The Scottish Government has appointed Professor Neil Walker of the Edinburgh Law School to undertake a review of final appellate jurisdiction in Scotland, it was announced on 15 December 2008. .
Professor Walker has been asked to report back by 1 November 2009. The review covers both criminal cases (in which final appellate jurisdiction rests with the High Court of Justiciary in Edinburgh) and civil ones (where final jurisdiction rests with the House of Lords). But from October 2009, under the Constitutional Reform Act 2005, the Law Lords will become the UK Supreme Court, hearing final appeals not only in Scottish civil cases but also in the devolution cases currently heard by the Judicial Committee of the Privy Council. Professor Walker is also asked to review the implications of the jurisdiction for the Scottish legal system, perhaps having in mind the higher judiciary's comments to the Calman Commission on this subject. Any change to devolution cases would however need legislation in the UK Parliament.
Justice Secretary Kenny MacAskill said:
The establishment of a UK Supreme Court is an important constitutional reform, introduced by the Parliament at Westminster. It is entirely appropriate that the implications of these changes for the distinctive Scottish legal system are considered in full, in Scotland, and at this time. Changes to strengthen judicial independence have also been introduced recently by the Scottish Parliament, and it is important to ensure that such significant constitutional changes are compatible with each other and do not compromise the Scottish legal system's distinctiveness or its full fitness for purpose.
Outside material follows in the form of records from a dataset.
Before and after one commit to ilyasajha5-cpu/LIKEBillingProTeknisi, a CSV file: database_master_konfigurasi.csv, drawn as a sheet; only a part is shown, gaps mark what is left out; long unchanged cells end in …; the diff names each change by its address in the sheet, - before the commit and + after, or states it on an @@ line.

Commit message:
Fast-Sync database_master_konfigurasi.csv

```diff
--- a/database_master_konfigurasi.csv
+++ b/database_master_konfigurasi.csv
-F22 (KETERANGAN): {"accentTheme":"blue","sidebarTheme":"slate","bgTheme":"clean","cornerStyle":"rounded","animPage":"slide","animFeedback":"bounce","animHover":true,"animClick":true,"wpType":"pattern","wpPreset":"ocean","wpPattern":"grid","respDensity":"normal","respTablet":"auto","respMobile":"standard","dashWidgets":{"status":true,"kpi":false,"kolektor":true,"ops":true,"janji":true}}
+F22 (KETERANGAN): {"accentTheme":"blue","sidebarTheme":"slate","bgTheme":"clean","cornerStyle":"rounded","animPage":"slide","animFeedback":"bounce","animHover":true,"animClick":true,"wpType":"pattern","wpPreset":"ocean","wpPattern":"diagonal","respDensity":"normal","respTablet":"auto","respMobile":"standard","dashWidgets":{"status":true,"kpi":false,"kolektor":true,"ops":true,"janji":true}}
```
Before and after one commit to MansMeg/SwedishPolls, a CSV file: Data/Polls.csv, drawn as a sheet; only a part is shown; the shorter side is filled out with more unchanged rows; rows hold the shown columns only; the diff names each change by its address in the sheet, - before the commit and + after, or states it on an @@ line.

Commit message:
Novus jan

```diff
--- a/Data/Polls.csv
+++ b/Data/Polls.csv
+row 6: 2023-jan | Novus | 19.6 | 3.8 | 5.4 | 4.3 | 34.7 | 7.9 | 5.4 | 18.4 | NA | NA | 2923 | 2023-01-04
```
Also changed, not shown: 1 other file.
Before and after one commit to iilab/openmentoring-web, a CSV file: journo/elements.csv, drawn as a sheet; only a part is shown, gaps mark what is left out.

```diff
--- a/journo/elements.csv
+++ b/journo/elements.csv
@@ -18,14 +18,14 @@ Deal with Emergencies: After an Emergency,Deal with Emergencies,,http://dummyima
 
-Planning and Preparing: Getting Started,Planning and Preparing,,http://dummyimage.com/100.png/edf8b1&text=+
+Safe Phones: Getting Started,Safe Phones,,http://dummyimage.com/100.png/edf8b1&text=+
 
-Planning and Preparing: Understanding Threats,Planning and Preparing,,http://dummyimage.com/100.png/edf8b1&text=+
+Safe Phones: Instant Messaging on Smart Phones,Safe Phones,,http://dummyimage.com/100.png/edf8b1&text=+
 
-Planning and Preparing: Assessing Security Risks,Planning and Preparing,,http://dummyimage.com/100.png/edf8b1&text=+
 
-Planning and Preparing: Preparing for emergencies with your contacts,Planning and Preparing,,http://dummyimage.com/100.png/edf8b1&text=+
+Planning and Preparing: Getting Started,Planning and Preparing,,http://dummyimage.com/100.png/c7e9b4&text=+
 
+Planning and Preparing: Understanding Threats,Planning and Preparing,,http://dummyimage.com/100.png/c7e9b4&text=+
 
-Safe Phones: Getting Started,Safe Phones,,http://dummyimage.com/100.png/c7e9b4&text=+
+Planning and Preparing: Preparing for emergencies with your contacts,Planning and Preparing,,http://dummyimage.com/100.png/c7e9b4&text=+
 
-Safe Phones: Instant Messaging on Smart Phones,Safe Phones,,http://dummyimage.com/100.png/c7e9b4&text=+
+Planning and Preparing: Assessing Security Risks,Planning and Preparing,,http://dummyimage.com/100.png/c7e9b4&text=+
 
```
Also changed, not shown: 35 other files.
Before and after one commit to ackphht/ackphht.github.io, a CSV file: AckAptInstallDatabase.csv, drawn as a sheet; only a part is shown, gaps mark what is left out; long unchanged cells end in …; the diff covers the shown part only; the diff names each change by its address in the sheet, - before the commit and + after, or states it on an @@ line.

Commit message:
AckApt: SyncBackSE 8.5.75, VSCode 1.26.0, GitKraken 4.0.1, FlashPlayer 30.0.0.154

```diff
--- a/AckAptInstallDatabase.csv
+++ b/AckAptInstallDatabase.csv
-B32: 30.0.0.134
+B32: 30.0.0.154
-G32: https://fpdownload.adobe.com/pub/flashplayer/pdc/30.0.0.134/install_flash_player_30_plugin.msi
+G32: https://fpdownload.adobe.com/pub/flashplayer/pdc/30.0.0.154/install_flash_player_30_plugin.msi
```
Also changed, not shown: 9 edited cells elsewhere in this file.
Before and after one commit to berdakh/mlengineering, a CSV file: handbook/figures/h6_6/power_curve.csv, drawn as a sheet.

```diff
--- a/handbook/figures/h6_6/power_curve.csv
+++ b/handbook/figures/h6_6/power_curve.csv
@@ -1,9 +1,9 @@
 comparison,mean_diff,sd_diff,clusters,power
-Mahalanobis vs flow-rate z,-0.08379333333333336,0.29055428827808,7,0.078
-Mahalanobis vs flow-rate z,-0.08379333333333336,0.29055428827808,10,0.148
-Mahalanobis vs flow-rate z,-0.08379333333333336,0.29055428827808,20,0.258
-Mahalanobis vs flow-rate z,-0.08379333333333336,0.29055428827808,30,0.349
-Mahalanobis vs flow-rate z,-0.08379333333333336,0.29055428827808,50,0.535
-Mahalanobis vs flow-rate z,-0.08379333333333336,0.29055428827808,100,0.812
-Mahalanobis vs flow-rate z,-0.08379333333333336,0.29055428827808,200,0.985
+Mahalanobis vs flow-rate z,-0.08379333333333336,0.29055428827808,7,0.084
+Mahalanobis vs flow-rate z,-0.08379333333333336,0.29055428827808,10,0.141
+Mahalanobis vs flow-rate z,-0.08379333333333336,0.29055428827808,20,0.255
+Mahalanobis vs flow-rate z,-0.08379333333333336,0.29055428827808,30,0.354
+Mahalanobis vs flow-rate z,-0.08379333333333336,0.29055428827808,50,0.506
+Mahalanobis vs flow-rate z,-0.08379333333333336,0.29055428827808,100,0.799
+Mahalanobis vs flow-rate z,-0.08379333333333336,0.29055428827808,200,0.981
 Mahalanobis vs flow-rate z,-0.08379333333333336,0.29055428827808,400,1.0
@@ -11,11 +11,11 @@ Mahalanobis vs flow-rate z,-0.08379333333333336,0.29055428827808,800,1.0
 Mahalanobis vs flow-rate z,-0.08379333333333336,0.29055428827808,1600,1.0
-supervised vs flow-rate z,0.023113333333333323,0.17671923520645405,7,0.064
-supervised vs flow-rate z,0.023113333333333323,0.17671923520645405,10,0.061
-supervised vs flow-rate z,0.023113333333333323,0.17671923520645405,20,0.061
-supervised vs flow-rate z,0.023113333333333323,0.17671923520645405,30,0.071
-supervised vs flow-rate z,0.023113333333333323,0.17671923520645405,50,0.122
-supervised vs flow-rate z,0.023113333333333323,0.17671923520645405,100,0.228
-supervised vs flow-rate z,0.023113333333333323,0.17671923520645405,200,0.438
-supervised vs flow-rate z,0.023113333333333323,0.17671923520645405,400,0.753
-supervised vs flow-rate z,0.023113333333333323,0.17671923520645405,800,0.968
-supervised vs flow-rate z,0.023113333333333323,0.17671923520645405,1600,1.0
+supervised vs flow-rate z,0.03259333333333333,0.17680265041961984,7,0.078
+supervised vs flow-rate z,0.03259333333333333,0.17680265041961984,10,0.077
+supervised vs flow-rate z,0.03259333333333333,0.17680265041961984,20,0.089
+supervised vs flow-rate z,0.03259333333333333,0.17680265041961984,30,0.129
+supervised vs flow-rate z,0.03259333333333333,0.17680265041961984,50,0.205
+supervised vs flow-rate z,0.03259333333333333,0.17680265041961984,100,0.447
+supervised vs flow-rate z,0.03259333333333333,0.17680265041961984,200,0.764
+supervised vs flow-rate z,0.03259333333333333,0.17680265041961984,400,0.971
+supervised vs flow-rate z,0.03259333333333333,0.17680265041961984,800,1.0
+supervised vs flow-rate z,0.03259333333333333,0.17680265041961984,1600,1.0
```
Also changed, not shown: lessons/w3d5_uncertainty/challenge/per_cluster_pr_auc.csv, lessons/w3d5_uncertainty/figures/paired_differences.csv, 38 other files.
The relationship between this review and the Gill Review of Civil Justice, expected to report in early spring 2009, is not clear.